## What you need to do
Among the lines below, tally those holding the string "after" and give the total only.

## Records for this exercise

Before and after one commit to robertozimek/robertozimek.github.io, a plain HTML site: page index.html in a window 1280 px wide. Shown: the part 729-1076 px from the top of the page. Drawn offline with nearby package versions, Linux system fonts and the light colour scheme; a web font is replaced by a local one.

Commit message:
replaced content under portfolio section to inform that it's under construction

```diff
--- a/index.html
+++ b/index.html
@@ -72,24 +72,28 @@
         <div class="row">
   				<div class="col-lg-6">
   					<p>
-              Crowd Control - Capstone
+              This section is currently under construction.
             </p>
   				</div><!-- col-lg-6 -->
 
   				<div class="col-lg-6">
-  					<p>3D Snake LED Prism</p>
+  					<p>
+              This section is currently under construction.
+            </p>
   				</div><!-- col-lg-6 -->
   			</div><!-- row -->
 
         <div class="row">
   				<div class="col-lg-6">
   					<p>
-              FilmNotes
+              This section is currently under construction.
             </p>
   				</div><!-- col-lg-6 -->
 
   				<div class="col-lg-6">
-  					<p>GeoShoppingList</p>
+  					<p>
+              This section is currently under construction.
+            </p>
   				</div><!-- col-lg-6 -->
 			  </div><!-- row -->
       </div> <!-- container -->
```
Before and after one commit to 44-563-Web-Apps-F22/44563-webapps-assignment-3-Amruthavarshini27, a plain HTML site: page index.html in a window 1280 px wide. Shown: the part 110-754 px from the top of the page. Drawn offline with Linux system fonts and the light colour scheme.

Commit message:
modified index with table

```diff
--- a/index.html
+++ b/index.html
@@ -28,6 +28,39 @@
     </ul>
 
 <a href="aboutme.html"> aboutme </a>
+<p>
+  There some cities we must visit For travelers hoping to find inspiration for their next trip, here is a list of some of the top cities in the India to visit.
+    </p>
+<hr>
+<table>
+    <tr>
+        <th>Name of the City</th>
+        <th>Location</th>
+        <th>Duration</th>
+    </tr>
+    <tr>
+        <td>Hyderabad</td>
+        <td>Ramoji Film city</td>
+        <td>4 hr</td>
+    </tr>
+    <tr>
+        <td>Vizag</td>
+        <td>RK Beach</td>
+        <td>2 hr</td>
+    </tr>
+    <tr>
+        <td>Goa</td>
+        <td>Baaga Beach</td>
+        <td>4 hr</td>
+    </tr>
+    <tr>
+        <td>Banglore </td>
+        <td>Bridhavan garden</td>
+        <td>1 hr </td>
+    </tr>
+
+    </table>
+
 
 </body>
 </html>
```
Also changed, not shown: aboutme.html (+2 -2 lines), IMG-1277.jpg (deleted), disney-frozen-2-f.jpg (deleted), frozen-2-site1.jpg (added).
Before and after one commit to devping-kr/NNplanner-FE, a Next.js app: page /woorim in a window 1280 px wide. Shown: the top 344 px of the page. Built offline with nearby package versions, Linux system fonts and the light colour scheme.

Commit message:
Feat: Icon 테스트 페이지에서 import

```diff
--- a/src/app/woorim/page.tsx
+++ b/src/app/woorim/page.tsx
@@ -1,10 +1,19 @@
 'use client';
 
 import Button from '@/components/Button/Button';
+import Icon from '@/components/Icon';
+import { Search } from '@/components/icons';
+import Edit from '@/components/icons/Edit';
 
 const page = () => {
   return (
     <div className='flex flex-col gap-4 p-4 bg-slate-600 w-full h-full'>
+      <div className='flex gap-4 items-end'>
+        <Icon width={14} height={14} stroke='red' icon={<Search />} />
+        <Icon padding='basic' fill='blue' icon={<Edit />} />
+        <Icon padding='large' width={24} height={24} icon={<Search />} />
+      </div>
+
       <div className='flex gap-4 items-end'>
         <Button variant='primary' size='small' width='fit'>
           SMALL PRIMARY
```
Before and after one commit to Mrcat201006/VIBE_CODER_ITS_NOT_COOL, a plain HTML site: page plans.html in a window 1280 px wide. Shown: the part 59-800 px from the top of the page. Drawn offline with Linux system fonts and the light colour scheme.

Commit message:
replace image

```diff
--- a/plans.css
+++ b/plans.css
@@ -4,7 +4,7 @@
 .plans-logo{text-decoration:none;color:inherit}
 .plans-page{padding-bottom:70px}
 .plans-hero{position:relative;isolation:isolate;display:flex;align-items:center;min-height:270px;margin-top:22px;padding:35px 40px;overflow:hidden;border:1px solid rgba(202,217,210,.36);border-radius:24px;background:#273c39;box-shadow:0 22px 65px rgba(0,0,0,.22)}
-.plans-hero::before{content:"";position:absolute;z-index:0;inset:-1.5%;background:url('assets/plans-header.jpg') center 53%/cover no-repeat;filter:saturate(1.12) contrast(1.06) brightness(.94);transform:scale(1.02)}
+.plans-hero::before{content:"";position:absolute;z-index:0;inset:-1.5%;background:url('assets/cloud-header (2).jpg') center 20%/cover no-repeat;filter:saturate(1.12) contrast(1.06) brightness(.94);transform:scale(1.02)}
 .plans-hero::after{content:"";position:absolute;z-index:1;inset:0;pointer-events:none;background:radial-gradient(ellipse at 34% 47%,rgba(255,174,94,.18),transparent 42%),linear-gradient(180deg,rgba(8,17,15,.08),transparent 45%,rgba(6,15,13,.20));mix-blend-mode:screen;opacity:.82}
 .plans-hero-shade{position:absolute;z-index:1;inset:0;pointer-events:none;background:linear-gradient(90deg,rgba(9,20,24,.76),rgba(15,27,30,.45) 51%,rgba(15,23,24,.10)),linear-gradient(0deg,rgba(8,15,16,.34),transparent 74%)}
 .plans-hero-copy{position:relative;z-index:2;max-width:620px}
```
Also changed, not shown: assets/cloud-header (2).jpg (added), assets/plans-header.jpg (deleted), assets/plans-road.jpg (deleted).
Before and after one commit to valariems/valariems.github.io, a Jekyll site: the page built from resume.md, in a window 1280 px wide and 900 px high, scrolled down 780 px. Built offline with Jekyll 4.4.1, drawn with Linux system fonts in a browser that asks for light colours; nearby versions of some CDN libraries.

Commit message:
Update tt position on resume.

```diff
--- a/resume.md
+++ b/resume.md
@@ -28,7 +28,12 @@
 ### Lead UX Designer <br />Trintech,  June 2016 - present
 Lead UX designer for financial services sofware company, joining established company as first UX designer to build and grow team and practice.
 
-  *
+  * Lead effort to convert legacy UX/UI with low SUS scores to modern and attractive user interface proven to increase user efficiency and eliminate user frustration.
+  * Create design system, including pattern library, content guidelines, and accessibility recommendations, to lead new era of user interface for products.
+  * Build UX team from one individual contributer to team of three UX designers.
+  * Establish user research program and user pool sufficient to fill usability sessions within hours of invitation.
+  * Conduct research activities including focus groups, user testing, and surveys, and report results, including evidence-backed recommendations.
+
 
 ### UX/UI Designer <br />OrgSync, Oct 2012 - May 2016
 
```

## Expected answer
6